A local authority has shed its ‘inadequate’ rating following an investment in social work services, it has emerged.
Ofsted noted that services and outcomes for all children have significantly improved since the last inspection of Knowsley Council in 2014 when the council’s social care department was rated inadequate overall.
In a recent inspection carried out in March, the inspectorate raised Knowsley’s rating to ‘requiring improvement’ and said the local authority had achieved improvements and shed the ‘inadequate’ label through “a wholesale and effective cultural and structural transformation”.
“The local authority has achieved significant improvement in social work practice at every stage in the child’s journey through effective leadership and creating the right environment for good social work to flourish,” said Ofsted.
The council has implemented a highly successful workforce recruitment and retention strategy which has resulted in a stable workforce. At the time of the inspection, 76% of the workforce had been with the local authority for longer than 12 months and only four social workers were agency workers. All of them had been with the authority for longer than two years which, the watchdog said, “represents a significant reduction in the high staff turnover and high percentage of agency staff seen at the last inspection”.
The local authority has achieved this stability through a whole-systems approach that includes access to good-quality training and opportunities for high-performing staff to progress. As a result, staff morale is high and turnover of staff is low.
“These improvements, combined with reducing caseloads, mean that children have opportunities to form stable relationships with staff who know them well,” said the inspection report.
The local authority has invested in providing workers with high-quality tools to enable them tp do their job well including an improved physical environment and technology to support mobile working, as well as tools to support effective practice with children and families, for example direct-work tools that enhance social work analysis and elicit the wishes and feelings of children.
The director of children’s services and his senior leadership team have been strongly supported by a council-wide strategy that makes improving outcomes for vulnerable children in Knowsley everybody’s business’.
The local authority’s collaboration with key partner agencies is well informed by a detailed understanding of the needs of children in Knowsley. A shared strategic determination across agencies to promote children’s welfare means that children are increasingly receiving effective preventative services at a time that is right for them. When children need additional help, they are promptly identified through the multi-agency safeguarding hub.
Preventative services for children on the edge of care are a strength, and decisions for children to become looked after are proportionate. Most children looked after live in stable placements that meet their needs. However, the quality of assessments and care planning remains variable.
Children’s health needs are met well, and includes good-quality therapeutic support for their emotional health. However, the local authority recognises that, despite significant improvement, the quality of personal education plans for children looked after is not yet good enough, and not enough children are achieving their full educational potential.
Ofsted highlights that the local authority has made excellent progress in promoting permanence for children through adoption, and the service, which was inadequate at the last inspection, is now good. Care leavers are well supported to make a successful transition to adulthood. They develop trusting relationships with staff who are tenacious in helping them to make the right choices and develop the right skills.

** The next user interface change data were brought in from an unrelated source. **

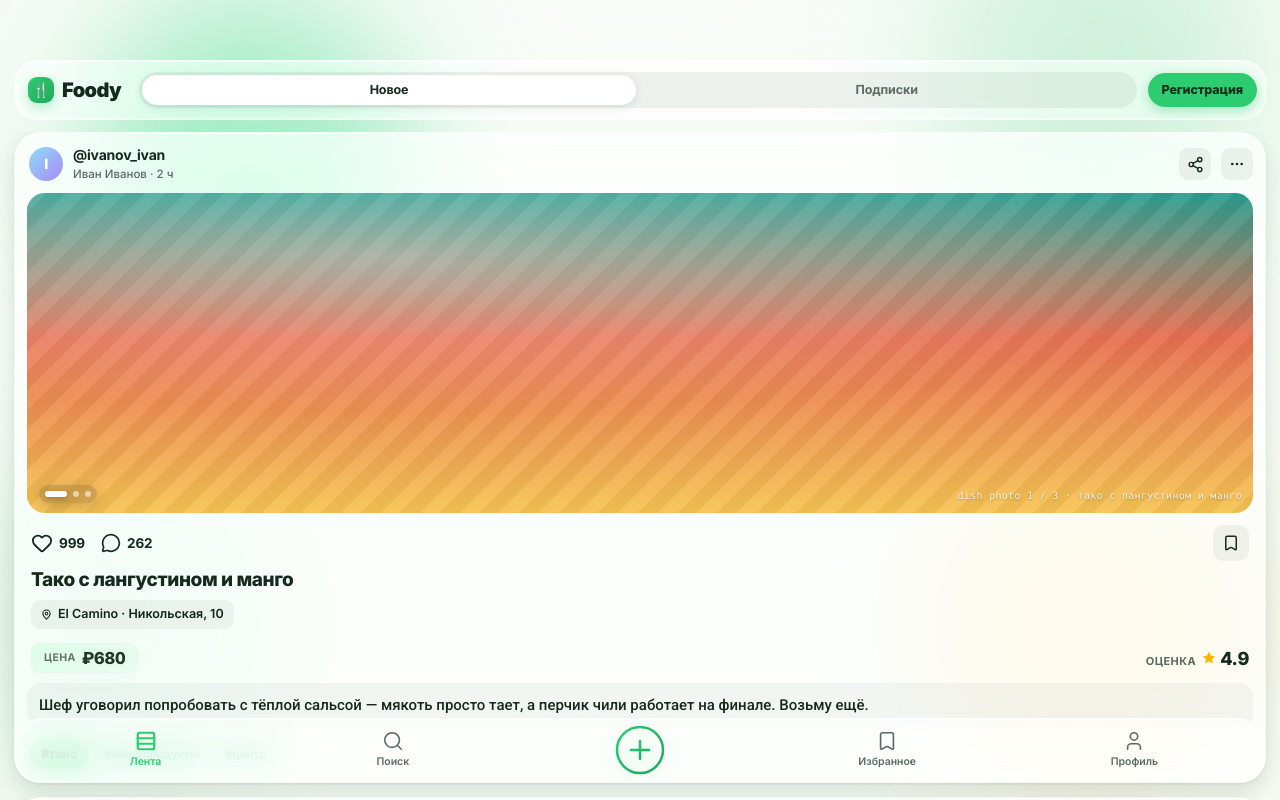
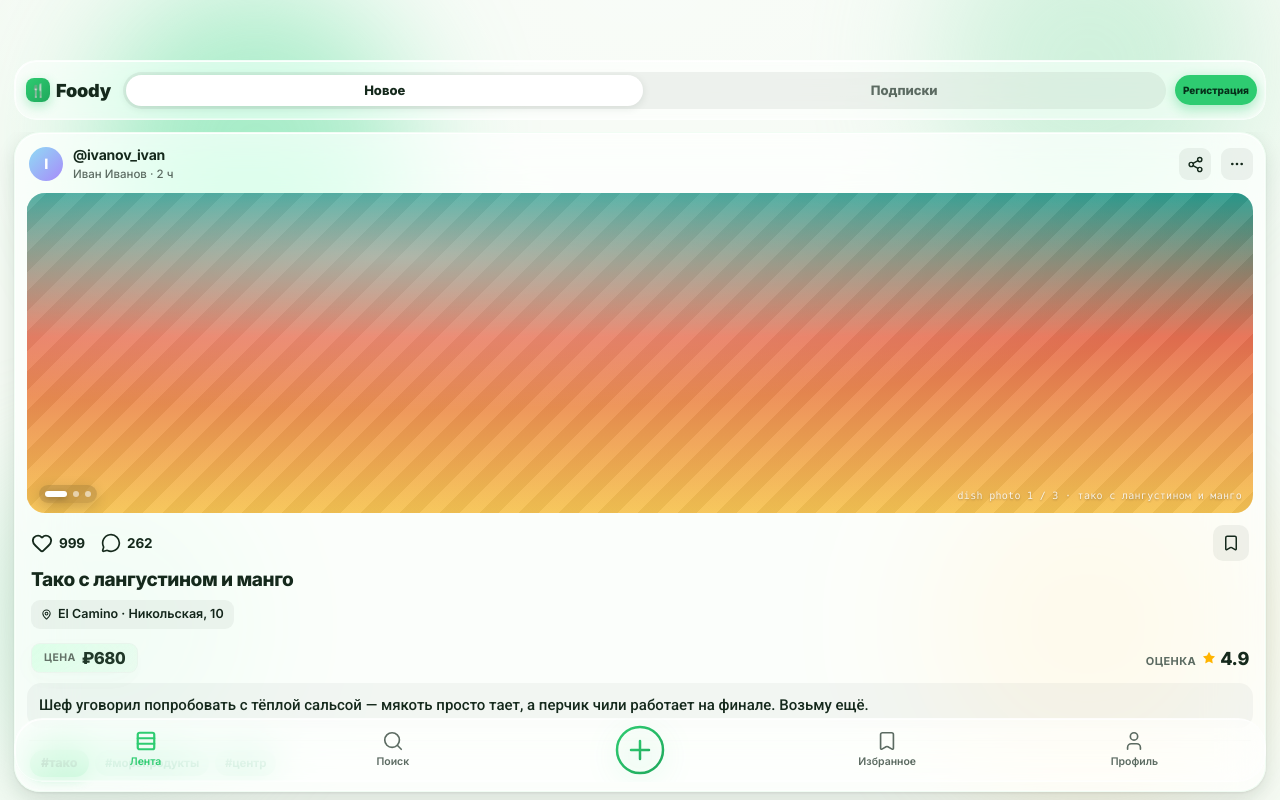
Before and after one commit to goldslugger762/foody-front, a Next.js app: page / in a window 1280 px wide. Built offline with nearby package versions, Linux system fonts and the light colour scheme.

Commit message:
Верхний таб в фиде

```diff
--- a/components/feed/feed-header.tsx
+++ b/components/feed/feed-header.tsx
@@ -1,3 +1,7 @@
+"use client";
+
+import { motion, useReducedMotion } from "motion/react";
+
 import { GlassSurface } from "@/components/feed/glass-surface";
 import { UserAvatar } from "@/components/feed/user-avatar";
 import { Button } from "@/components/ui/button";
@@ -24,15 +28,17 @@ export function FeedHeader({
   currentUser,
 }: FeedHeaderProps) {
   const isLoggedIn = !!currentUser;
+  const shouldReduceMotion = useReducedMotion();
+  const activeTabLeft = tab === "new" ? "3px" : "calc(50% + 1px)";
 
   return (
     <header className="sticky top-0 z-20 px-3.5 pt-2.5 pb-3">
       <GlassSurface className="h-15">
-        <div className="flex h-15 items-center gap-2.5 pr-2 pl-3.5">
-          <div className="flex shrink-0 items-center gap-2 pr-1">
+        <div className="flex h-15 items-center gap-2 pr-2 pl-3">
+          <div className="flex shrink-0 items-center gap-1.5 pr-0.5">
             <span
               aria-hidden="true"
-              className="grid size-[26px] place-items-center rounded-[9px] text-sm leading-none"
+              className="grid size-6 place-items-center rounded-[8px] text-[13px] leading-none"
               style={{
                 background: `linear-gradient(135deg, ${brand}, #1FA85C)`,
                 boxShadow: `0 4px 12px ${brand}55`,
@@ -40,7 +46,7 @@ export function FeedHeader({
             >
               🍴
             </span>
-            <span className="text-[20px] font-black tracking-[-0.6px] text-[#15291C]">
+            <span className="font-sans text-[18px] font-black tracking-[-0.2px] text-[#15291C]">
               Foody
             </span>
           </div>
@@ -48,8 +54,24 @@ export function FeedHeader({
           <div
             role="tablist"
             aria-label="Лента"
-            className="ml-1 flex flex-1 gap-1 rounded-full bg-[rgba(20,40,28,0.06)] p-[3px]"
+            className="relative ml-0.5 grid min-w-[148px] flex-1 grid-cols-2 gap-0.5 rounded-full bg-[rgba(20,40,28,0.06)] p-[3px]"
           >
+            <motion.span
+              aria-hidden="true"
+              className="absolute top-[3px] bottom-[3px] w-[calc(50%_-_4px)] rounded-full bg-white shadow-[0_2px_8px_rgba(20,40,28,0.10)]"
+              initial={false}
+              animate={{ left: activeTabLeft }}
+              transition={
+                shouldReduceMotion
+                  ? { duration: 0 }
+                  : {
+                      type: "spring",
+                      stiffness: 520,
+                      damping: 42,
+                      mass: 0.55,
+                    }
+              }
+            />
             {TABS.map((t) => {
               const isActive = tab === t.id;
               return (
@@ -60,13 +82,13 @@ export function FeedHeader({
                   aria-selected={isActive}
                   onClick={() => onTabChange(t.id)}
                   className={cn(
-                    "h-[30px] flex-1 cursor-pointer rounded-full text-[12.5px] font-bold tracking-[-0.1px] transition-colors",
-                    isActive
-                      ? "bg-white text-[#15291C] shadow-[0_2px_8px_rgba(20,40,28,0.10)]"
-                      : "bg-transparent text-[#5C6B62]"
+                    "relative h-[31px] min-w-0 cursor-pointer overflow-hidden rounded-full px-1 font-sans text-[13px] leading-none font-extrabold tracking-[0px] transition-colors duration-200 outline-none focus-visible:ring-2 focus-visible:ring-[#15291C]/20",
+                    isActive ? "text-[#15291C]" : "text-[#5C6B62]"
                   )}
                 >
-                  {t.label}
+                  <span className="relative z-[1] block whitespace-nowrap">
+                    {t.label}
+                  </span>
                 </button>
               );
             })}
@@ -85,8 +107,8 @@ export function FeedHeader({
           ) : (
             <Button
               type="button"
-              size="lg"
-              className="h-9 rounded-full px-3.5 text-[12.5px] font-extrabold tracking-[-0.1px] text-[#06301A]"
+              size="sm"
+              className="h-8 rounded-full px-2 text-[10px] leading-none font-extrabold tracking-[0px] text-[#06301A]"
               style={{
                 backgroundColor: brand,
                 boxShadow: `0 4px 12px ${brand}55`,
--- a/components/feed/post-card-sections.tsx
+++ b/components/feed/post-card-sections.tsx
@@ -475,7 +475,12 @@ export function PostTags({
   onTagClick,
 }: PostTagsProps) {
   return (
-    <div className="mt-auto flex flex-wrap items-center gap-1.5 px-3.5 pb-3.5">
+    <div className="mt-auto px-3.5 pb-3.5">
+      <span
+        aria-hidden="true"
+        className="mb-2 block h-px w-full rounded-full bg-[rgba(20,40,28,0.1)]"
+      />
+      <div className="flex flex-wrap items-center gap-1.5">
         {mainTag && (
           <TagButton
             isMain
@@ -496,6 +501,7 @@ export function PostTags({
             {tag}
           </TagButton>
         ))}
+      </div>
     </div>
   );
 }
```
Lines whose indentation alone changed are shown as unchanged.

Ofsted recommends that Knowsley should:
- Ensure that all plans and reviews of plans are focused on improving outcomes for children and young people and are informed by an up-to-date, holistic assessment of need. This includes child in need plans, child protection plans, care plans, pathway plans and personal education plans.
- Improve the standard of social work to families under the pre-proceedings phase of the Public Law Outline and ensure that the rationale for their entering or leaving pre-proceedings is clearly recorded.
- Ensure that child permanence reports are child centred and comprehensive, with sufficient detail to give a good understanding of birth parents’ histories.
- Ensure that all care leavers have access to and understand their health histories.
Bec Burrows, a social worker in Children’s Social Care at Knowsley, said: “I started to work at the Council shortly after the Ofsted inspection in 2014. Children’s social care in Knowsley has completely transformed and the place is unrecognisable compared to three years ago. Just a few examples of how things have changed includes better communications at a team and corporate level, a better working environment, the co-location of teams has improved cross-team working, investment in technology and tools has helped us to do our jobs and engage with our children’s and families in different ways. It really is a great place to work and I’m pleased that Ofsted has formally recognised the great service we deliver.”
Cllr Joan Lilly, Cabinet Member for Children’s Services, added: “I’m delighted with this judgement, which reflects the hard work and commitment of our staff and partners in delivering services to our children, young people and families. For Ofsted to identify so many areas of improvement, referring to our cultural and structural transformation in children’s social care is a great achievement in such as short space of time. This really has been a whole Council approach, supported by our partners, with all services playing their part. I look forward to building on this success as we continue to further develop our services and ensure our children and families get the best from us in order for them to develop their own potential and prosper.”